═══ Available data

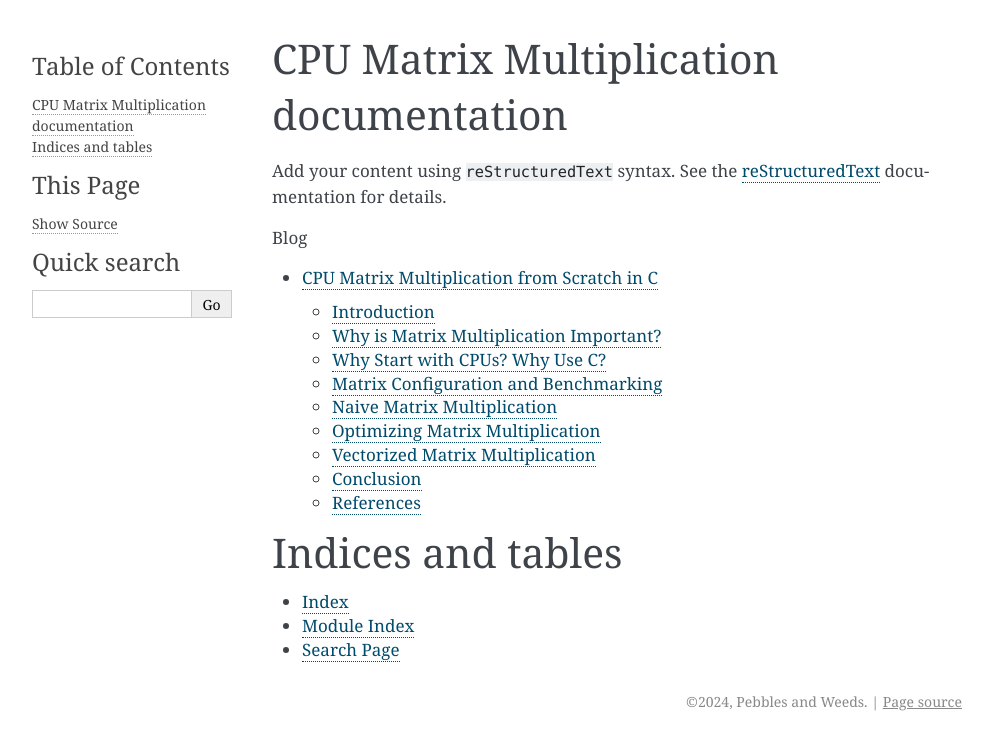
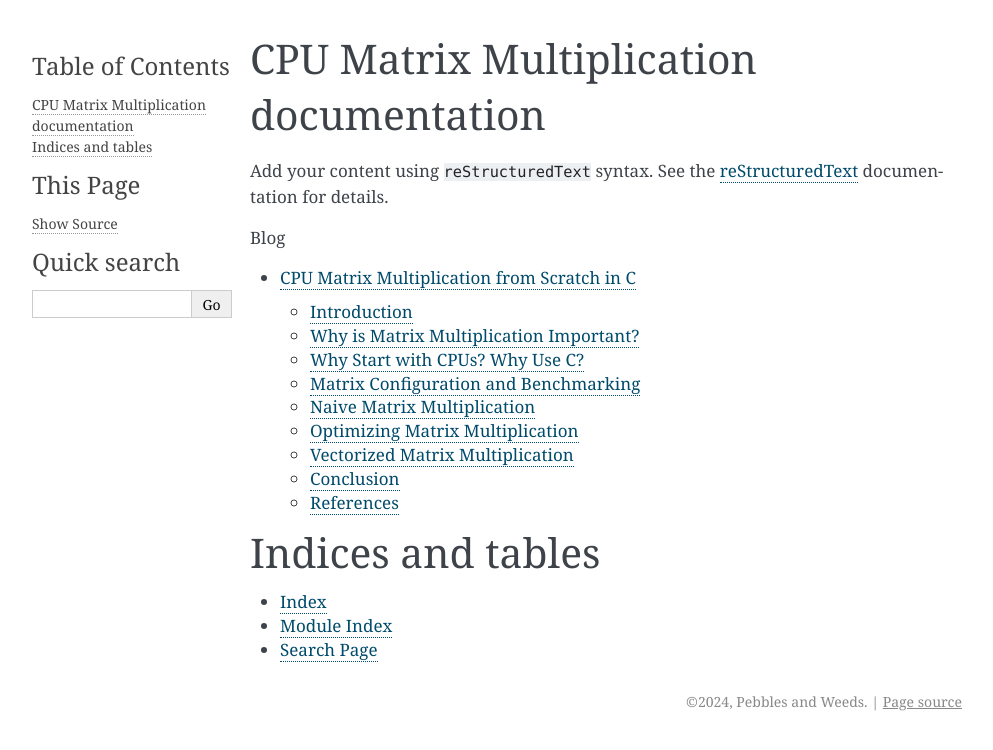
Before and after one commit to pebblesandweeds/cpu_matmul, a Sphinx documentation site: the page built from docs/source/index.rst, in a window 1280 px wide. Shown: the top 750 px of the page, without its empty margins (148-1141 px from the left). Built offline with Sphinx 7.4.7, drawn with Linux system fonts in a browser that asks for light colours.

Commit message:
Tweaking font sizes and margin padding in custom.css

```diff
--- /dev/null
+++ b/docs/source/_static/custom.css
@@ -0,0 +1,23 @@
+/* Custom font and size for code blocks */
+.highlight pre {
+    font-family: 'Menlo', 'Courier New', Courier, monospace; /* Set Menlo as the preferred font */
+    font-size: 12.5px; /* Adjust the font size as needed */
+}
+
+/* Reduce padding on left and right sides */
+div.document {
+    padding-left: 8px;  /* TWEAK: Reduce this value to decrease left padding */
+    padding-right: 8px; /* TWEAK: Reduce this value to decrease right padding */
+}
+
+/* Ensure content width adjusts with padding changes */
+div.documentwrapper {
+    width: 100%;
+}
+
+/* Adjust body content if needed */
+div.body {
+    max-width: none; /* Remove any max-width constraints */
+    padding-left: 8px;  /* TWEAK: Adjust to fine-tune left content padding */
+    padding-right: 8px; /* TWEAK: Adjust to fine-tune right content padding */
+}
--- a/docs/source/conf.py
+++ b/docs/source/conf.py
@@ -41,3 +41,6 @@ html_theme_options = {
 }
 
 html_static_path = ['_static']
+html_css_files = [
+    'custom.css',  # Ensure this matches the path where your CSS is located
+]
```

══════

**What is needed**
Leaving the images out, return every record exactly.

**Solution to this exercise**
Before and after one commit to pebblesandweeds/cpu_matmul, a Sphinx documentation site: the page built from docs/source/index.rst, in a window 1280 px wide. Shown: the top 750 px of the page, without its empty margins (148-1141 px from the left). Built offline with Sphinx 7.4.7, drawn with Linux system fonts in a browser that asks for light colours.

Commit message:
Tweaking font sizes and margin padding in custom.css

```diff
--- /dev/null
+++ b/docs/source/_static/custom.css
@@ -0,0 +1,23 @@
+/* Custom font and size for code blocks */
+.highlight pre {
+    font-family: 'Menlo', 'Courier New', Courier, monospace; /* Set Menlo as the preferred font */
+    font-size: 12.5px; /* Adjust the font size as needed */
+}
+
+/* Reduce padding on left and right sides */
+div.document {
+    padding-left: 8px;  /* TWEAK: Reduce this value to decrease left padding */
+    padding-right: 8px; /* TWEAK: Reduce this value to decrease right padding */
+}
+
+/* Ensure content width adjusts with padding changes */
+div.documentwrapper {
+    width: 100%;
+}
+
+/* Adjust body content if needed */
+div.body {
+    max-width: none; /* Remove any max-width constraints */
+    padding-left: 8px;  /* TWEAK: Adjust to fine-tune left content padding */
+    padding-right: 8px; /* TWEAK: Adjust to fine-tune right content padding */
+}
--- a/docs/source/conf.py
+++ b/docs/source/conf.py
@@ -41,3 +41,6 @@ html_theme_options = {
 }
 
 html_static_path = ['_static']
+html_css_files = [
+    'custom.css',  # Ensure this matches the path where your CSS is located
+]
```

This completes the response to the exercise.